TASK STATEMENT
Copy, from the material below, every line in which the word "first" can be found.

EXERCISE DATA
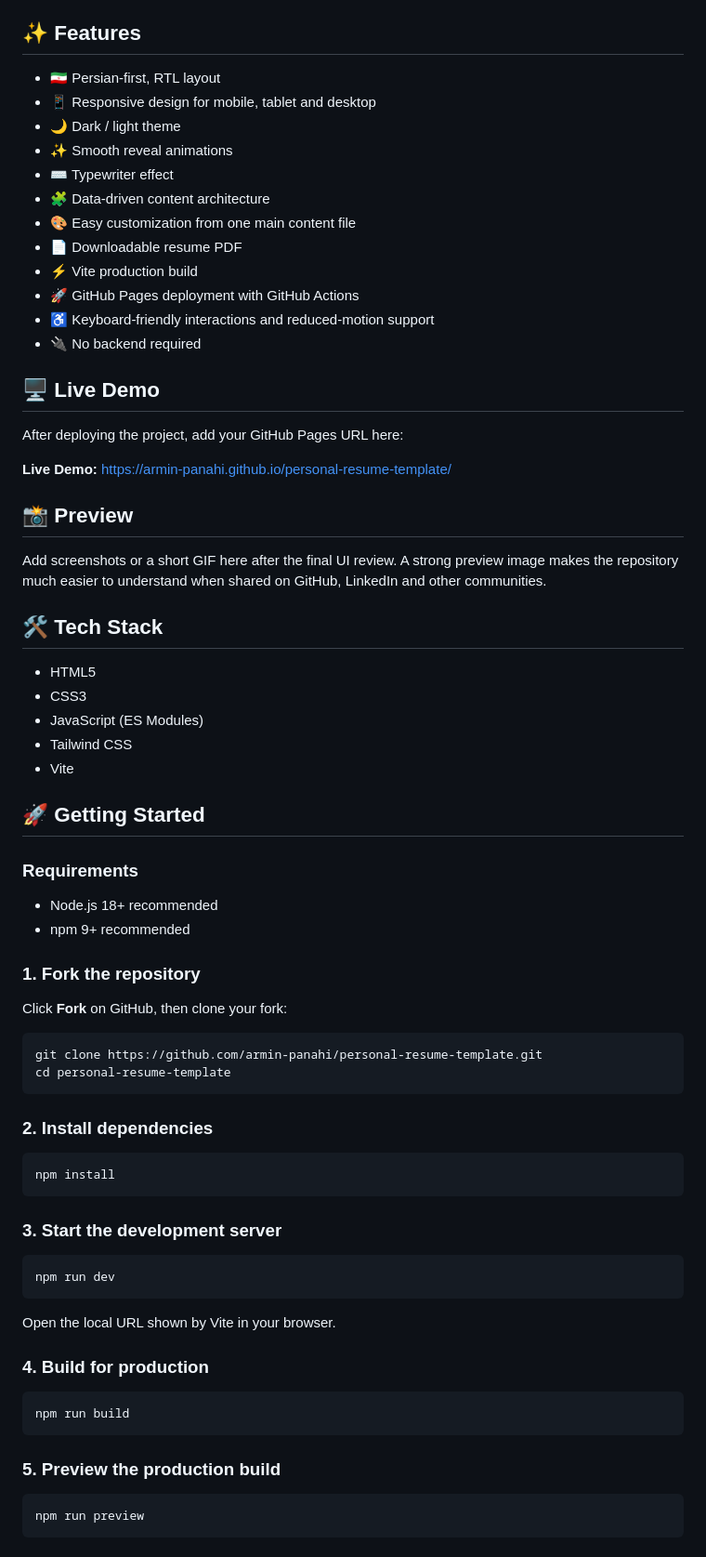
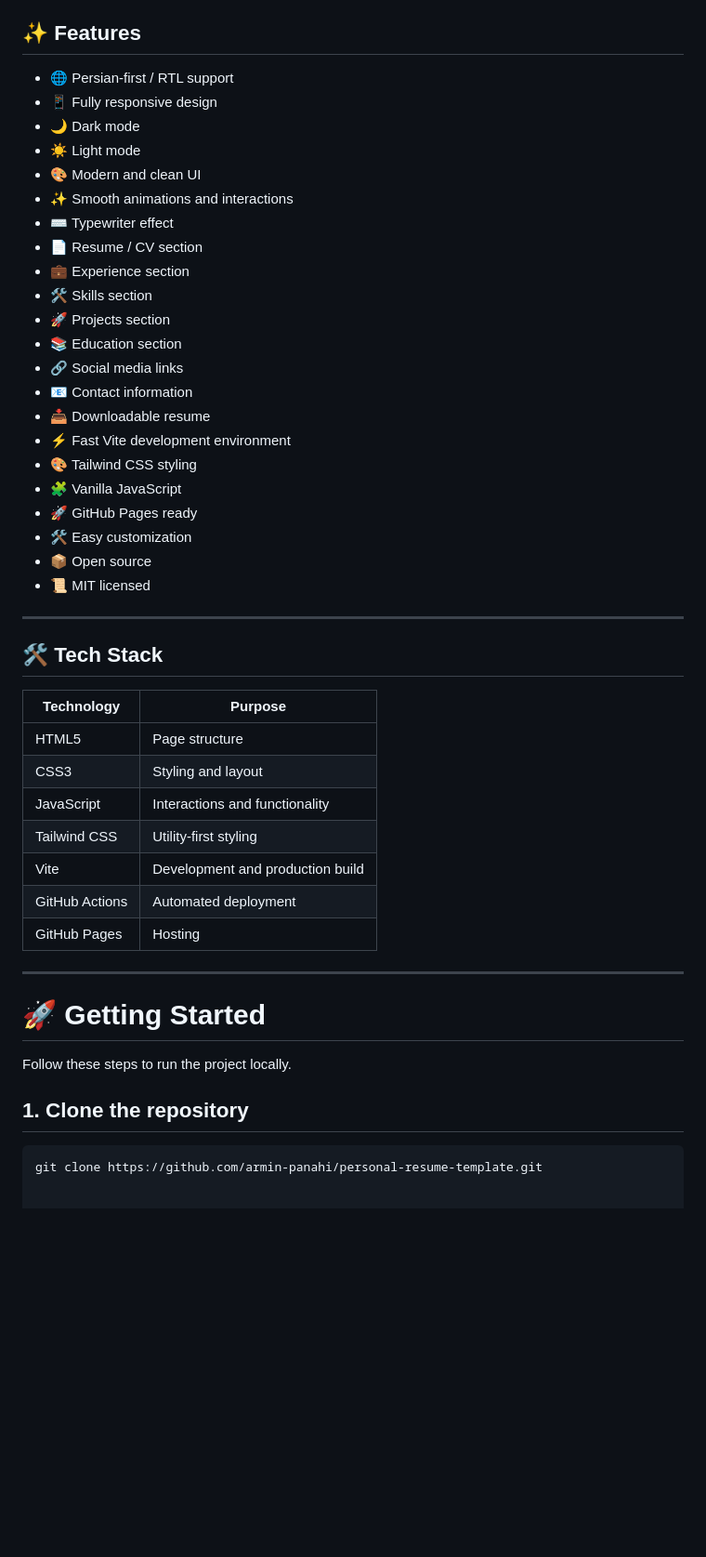
Before and after one commit to armin-panahi/personal-resume-template, a Markdown page: README.md, the part around one of its changes. Shown at 93% size. Rendered like a GitHub page; blank space fills up the shorter version.

````diff
--- a/README.md
+++ b/README.md
@@ -10,76 +70,50 @@ A modern, responsive and customizable **Persian-first personal resume & portfoli
 
 ## ✨ Features
 
-- 🇮🇷 Persian-first, RTL layout
-- 📱 Responsive design for mobile, tablet and desktop
-- 🌙 Dark / light theme
-- ✨ Smooth reveal animations
+- 🌐 Persian-first / RTL support
+- 📱 Fully responsive design
+- 🌙 Dark mode
+- ☀️ Light mode
+- 🎨 Modern and clean UI
+- ✨ Smooth animations and interactions
 - ⌨️ Typewriter effect
-- 🧩 Data-driven content architecture
-- 🎨 Easy customization from one main content file
-- 📄 Downloadable resume PDF
-- ⚡ Vite production build
-- 🚀 GitHub Pages deployment with GitHub Actions
-- ♿ Keyboard-friendly interactions and reduced-motion support
-- 🔌 No backend required
+- 📄 Resume / CV section
+- 💼 Experience section
+- 🛠 Skills section
+- 🚀 Projects section
+- 📚 Education section
+- 🔗 Social media links
+- 📧 Contact information
+- 📥 Downloadable resume
+- ⚡ Fast Vite development environment
+- 🎨 Tailwind CSS styling
+- 🧩 Vanilla JavaScript
+- 🚀 GitHub Pages ready
+- 🛠 Easy customization
+- 📦 Open source
+- 📜 MIT licensed
 
-## 🖥️ Live Demo
+---
 
-After deploying the project, add your GitHub Pages URL here:
+## 🛠 Tech Stack
 
-**Live Demo:** https://armin-panahi.github.io/personal-resume-template/
+| Technology | Purpose |
+|---|---|
+| HTML5 | Page structure |
+| CSS3 | Styling and layout |
+| JavaScript | Interactions and functionality |
+| Tailwind CSS | Utility-first styling |
+| Vite | Development and production build |
+| GitHub Actions | Automated deployment |
+| GitHub Pages | Hosting |
 
-## 📸 Preview
+---
 
-Add screenshots or a short GIF here after the final UI review. A strong preview image makes the repository much easier to understand when shared on GitHub, LinkedIn and other communities.
+# 🚀 Getting Started
 
-## 🛠️ Tech Stack
+Follow these steps to run the project locally.
 
-- HTML5
-- CSS3
-- JavaScript (ES Modules)
-- Tailwind CSS
-- Vite
-
-## 🚀 Getting Started
-
-### Requirements
-
-- Node.js 18+ recommended
-- npm 9+ recommended
-
-### 1. Fork the repository
-
-Click **Fork** on GitHub, then clone your fork:
+## 1. Clone the repository
 
 ```bash
 git clone https://github.com/armin-panahi/personal-resume-template.git
-cd personal-resume-template
-```
-
-### 2. Install dependencies
-
-```bash
-npm install
-```
-
-### 3. Start the development server
-
-```bash
-npm run dev
-```
-
-Open the local URL shown by Vite in your browser.
-
-### 4. Build for production
-
-```bash
-npm run build
-```
-
-### 5. Preview the production build
-
-```bash
-npm run preview
-```
-
````
Also changed, not shown: other parts of README.md (+65 -146 lines).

THE COMPLETED TASK
@@ -10,76 +70,50 @@ A modern, responsive and customizable **Persian-first personal resume & portfoli
-- 🇮🇷 Persian-first, RTL layout
+- 🌐 Persian-first / RTL support
+| Tailwind CSS | Utility-first styling |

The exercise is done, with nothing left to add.